■ **Your instructions**: Scan the material below for lines with the word "tier". Reply with the count and no other words.
§
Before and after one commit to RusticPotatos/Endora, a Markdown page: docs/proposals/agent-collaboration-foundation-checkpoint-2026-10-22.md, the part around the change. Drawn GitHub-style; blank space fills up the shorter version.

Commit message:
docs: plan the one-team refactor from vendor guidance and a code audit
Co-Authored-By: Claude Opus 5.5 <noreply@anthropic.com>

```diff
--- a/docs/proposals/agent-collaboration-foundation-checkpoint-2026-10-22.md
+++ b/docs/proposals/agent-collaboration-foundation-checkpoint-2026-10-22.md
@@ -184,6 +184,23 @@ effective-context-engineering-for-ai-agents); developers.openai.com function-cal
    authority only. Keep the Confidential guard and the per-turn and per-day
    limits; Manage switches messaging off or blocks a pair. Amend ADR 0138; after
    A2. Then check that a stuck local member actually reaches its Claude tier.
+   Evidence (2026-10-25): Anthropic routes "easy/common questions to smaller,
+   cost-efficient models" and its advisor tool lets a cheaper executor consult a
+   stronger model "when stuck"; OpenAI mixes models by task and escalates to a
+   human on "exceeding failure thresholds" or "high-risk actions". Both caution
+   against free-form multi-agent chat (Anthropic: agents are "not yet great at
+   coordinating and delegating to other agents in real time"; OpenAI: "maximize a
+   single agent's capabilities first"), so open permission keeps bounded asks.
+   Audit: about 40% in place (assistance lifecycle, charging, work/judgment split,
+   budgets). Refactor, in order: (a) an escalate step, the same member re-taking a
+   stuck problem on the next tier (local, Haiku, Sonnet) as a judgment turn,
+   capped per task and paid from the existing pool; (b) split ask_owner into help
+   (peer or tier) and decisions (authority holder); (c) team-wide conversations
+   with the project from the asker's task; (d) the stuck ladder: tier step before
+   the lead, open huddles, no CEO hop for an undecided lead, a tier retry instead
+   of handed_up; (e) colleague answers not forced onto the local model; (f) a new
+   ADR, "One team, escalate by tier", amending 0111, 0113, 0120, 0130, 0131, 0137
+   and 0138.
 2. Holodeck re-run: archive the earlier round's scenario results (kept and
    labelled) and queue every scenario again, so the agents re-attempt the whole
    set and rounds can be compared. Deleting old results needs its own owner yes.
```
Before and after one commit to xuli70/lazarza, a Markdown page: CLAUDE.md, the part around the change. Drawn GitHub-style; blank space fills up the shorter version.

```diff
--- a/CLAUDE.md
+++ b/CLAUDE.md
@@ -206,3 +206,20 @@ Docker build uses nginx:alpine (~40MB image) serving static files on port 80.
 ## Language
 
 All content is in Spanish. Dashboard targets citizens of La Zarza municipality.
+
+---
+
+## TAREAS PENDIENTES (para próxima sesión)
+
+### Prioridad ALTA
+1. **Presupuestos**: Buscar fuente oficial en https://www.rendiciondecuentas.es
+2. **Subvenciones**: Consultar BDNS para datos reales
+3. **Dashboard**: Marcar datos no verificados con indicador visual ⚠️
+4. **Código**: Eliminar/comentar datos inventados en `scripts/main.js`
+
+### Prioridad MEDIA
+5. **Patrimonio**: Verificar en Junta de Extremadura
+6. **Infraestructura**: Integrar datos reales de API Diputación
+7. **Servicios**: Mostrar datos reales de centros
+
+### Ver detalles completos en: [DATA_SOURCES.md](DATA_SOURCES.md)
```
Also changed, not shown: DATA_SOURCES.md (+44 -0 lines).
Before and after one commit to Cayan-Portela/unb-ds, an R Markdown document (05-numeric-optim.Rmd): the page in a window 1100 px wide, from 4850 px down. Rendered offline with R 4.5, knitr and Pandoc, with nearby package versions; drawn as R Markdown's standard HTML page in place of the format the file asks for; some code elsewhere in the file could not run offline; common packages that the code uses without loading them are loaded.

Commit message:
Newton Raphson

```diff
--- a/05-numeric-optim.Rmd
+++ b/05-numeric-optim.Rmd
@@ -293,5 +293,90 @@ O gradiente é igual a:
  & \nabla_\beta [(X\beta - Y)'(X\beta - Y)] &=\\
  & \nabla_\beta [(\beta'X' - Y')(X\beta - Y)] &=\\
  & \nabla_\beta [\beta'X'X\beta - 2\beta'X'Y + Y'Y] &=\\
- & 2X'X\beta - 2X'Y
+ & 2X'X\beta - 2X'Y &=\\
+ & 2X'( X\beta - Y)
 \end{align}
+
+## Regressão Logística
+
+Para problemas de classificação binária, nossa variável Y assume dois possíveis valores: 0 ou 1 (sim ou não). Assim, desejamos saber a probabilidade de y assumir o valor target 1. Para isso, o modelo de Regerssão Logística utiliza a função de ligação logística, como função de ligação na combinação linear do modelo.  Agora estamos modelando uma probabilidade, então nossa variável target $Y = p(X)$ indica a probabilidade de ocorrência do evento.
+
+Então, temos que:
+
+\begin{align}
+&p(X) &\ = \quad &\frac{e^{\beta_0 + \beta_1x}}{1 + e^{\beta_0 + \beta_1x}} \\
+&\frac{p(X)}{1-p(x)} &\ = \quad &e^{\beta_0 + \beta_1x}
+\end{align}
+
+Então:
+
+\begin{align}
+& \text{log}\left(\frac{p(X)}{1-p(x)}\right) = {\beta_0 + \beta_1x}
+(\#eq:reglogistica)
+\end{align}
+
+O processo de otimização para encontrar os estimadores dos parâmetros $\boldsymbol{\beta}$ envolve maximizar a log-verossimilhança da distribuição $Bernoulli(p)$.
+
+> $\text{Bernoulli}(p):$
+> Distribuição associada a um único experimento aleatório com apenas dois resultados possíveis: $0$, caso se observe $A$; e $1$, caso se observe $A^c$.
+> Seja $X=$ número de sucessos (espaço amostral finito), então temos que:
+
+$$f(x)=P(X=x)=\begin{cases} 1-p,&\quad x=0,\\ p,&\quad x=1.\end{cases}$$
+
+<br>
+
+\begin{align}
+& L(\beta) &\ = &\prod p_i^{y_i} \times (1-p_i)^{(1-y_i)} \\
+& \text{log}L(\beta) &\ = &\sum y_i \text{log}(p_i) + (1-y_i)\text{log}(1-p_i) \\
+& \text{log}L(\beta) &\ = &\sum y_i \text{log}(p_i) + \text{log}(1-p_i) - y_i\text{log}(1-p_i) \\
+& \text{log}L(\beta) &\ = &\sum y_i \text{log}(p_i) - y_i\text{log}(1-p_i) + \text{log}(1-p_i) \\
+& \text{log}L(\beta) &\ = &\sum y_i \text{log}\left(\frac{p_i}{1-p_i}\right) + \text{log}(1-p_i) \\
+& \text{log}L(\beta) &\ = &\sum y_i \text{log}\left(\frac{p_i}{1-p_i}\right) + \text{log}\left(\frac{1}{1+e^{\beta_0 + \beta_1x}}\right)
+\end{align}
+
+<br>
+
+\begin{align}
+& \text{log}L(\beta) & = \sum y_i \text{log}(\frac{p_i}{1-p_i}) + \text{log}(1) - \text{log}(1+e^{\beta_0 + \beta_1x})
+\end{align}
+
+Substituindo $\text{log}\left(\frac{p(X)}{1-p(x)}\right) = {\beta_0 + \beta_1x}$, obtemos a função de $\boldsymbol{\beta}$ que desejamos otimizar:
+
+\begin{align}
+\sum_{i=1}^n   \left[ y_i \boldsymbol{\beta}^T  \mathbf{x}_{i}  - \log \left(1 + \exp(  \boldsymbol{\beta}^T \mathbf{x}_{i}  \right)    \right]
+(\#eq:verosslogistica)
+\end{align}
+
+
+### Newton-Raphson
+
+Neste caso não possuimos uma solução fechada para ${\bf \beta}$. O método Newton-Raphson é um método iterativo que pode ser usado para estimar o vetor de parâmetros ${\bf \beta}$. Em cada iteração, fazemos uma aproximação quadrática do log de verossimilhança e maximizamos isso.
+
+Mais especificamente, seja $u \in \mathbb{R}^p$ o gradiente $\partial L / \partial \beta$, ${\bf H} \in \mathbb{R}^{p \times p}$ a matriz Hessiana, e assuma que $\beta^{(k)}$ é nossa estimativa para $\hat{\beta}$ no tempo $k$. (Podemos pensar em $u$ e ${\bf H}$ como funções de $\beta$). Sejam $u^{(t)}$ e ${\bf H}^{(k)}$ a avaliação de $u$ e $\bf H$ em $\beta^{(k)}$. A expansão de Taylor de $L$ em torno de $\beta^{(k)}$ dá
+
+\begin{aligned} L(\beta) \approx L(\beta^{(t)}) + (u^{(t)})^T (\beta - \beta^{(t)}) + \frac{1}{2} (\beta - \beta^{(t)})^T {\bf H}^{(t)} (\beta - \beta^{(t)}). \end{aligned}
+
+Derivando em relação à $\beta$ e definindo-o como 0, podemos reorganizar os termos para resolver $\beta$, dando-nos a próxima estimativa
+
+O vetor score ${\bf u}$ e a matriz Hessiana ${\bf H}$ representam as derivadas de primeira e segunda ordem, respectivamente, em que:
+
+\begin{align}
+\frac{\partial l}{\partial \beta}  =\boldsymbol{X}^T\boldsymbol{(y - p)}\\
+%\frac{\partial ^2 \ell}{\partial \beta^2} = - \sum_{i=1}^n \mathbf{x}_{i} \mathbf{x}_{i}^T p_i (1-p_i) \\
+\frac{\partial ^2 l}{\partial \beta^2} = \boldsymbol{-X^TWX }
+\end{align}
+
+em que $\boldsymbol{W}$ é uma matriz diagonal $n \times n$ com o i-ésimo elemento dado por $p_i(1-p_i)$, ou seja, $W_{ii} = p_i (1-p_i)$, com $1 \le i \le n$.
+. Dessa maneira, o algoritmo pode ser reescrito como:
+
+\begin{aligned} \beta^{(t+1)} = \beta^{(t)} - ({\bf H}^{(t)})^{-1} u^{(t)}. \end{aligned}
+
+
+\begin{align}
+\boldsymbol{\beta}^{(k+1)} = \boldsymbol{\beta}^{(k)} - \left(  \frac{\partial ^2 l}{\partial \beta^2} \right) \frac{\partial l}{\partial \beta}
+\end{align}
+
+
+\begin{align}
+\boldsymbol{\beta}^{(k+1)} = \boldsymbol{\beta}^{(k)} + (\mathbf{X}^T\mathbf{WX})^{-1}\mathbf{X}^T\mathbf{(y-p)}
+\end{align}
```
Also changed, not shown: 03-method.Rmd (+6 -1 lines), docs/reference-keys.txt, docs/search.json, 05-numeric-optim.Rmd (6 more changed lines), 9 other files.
§
■ **Answer for the task**: 6